■ **The problem**:
If a line in the records below holds the word "only", copy it.

■ **Data supplied**:

>>>

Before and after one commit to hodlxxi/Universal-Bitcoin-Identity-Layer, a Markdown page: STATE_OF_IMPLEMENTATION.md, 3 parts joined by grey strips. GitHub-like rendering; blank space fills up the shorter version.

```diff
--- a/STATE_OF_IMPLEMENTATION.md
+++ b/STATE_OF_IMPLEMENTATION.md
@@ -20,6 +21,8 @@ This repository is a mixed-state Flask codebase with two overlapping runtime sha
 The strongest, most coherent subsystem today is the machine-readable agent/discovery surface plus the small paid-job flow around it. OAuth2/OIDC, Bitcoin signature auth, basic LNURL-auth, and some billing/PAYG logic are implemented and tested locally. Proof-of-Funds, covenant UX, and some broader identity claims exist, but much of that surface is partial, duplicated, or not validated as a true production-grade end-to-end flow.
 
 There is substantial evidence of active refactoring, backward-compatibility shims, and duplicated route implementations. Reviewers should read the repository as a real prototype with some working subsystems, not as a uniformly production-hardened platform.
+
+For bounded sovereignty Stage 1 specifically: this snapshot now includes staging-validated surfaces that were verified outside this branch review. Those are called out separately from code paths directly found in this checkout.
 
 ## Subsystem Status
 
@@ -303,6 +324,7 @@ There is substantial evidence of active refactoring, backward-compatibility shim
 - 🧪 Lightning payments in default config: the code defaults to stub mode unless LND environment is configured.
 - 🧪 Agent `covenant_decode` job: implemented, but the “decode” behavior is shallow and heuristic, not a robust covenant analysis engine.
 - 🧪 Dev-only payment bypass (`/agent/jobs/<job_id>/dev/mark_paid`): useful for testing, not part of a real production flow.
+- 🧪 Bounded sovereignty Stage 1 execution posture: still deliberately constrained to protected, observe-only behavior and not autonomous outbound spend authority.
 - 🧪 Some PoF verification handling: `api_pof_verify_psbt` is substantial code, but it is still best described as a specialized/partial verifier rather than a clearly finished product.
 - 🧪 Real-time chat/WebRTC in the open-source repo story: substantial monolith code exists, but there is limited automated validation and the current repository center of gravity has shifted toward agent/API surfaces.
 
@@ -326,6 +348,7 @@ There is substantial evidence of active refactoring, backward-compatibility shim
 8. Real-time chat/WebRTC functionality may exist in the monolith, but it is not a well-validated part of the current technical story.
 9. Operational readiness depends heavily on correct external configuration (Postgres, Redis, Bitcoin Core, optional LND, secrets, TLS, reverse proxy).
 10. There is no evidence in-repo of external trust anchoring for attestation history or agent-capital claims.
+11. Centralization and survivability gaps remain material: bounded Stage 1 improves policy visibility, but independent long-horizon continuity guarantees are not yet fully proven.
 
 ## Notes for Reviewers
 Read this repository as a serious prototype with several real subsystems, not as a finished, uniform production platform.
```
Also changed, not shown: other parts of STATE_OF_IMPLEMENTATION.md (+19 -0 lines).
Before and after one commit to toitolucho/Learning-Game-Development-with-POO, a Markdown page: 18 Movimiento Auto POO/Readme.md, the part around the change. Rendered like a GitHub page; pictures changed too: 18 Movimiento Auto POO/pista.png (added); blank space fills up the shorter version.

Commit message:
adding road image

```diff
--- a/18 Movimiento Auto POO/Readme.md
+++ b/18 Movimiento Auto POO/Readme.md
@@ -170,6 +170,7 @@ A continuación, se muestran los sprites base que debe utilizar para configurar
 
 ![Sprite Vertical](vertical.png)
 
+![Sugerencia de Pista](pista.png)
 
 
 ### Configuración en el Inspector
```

<<<

■ **Result of this exercise**:
 - 🧪 Dev-only payment bypass (`/agent/jobs/<job_id>/dev/mark_paid`): useful for testing, not part of a real production flow.
+- 🧪 Bounded sovereignty Stage 1 execution posture: still deliberately constrained to protected, observe-only behavior and not autonomous outbound spend authority.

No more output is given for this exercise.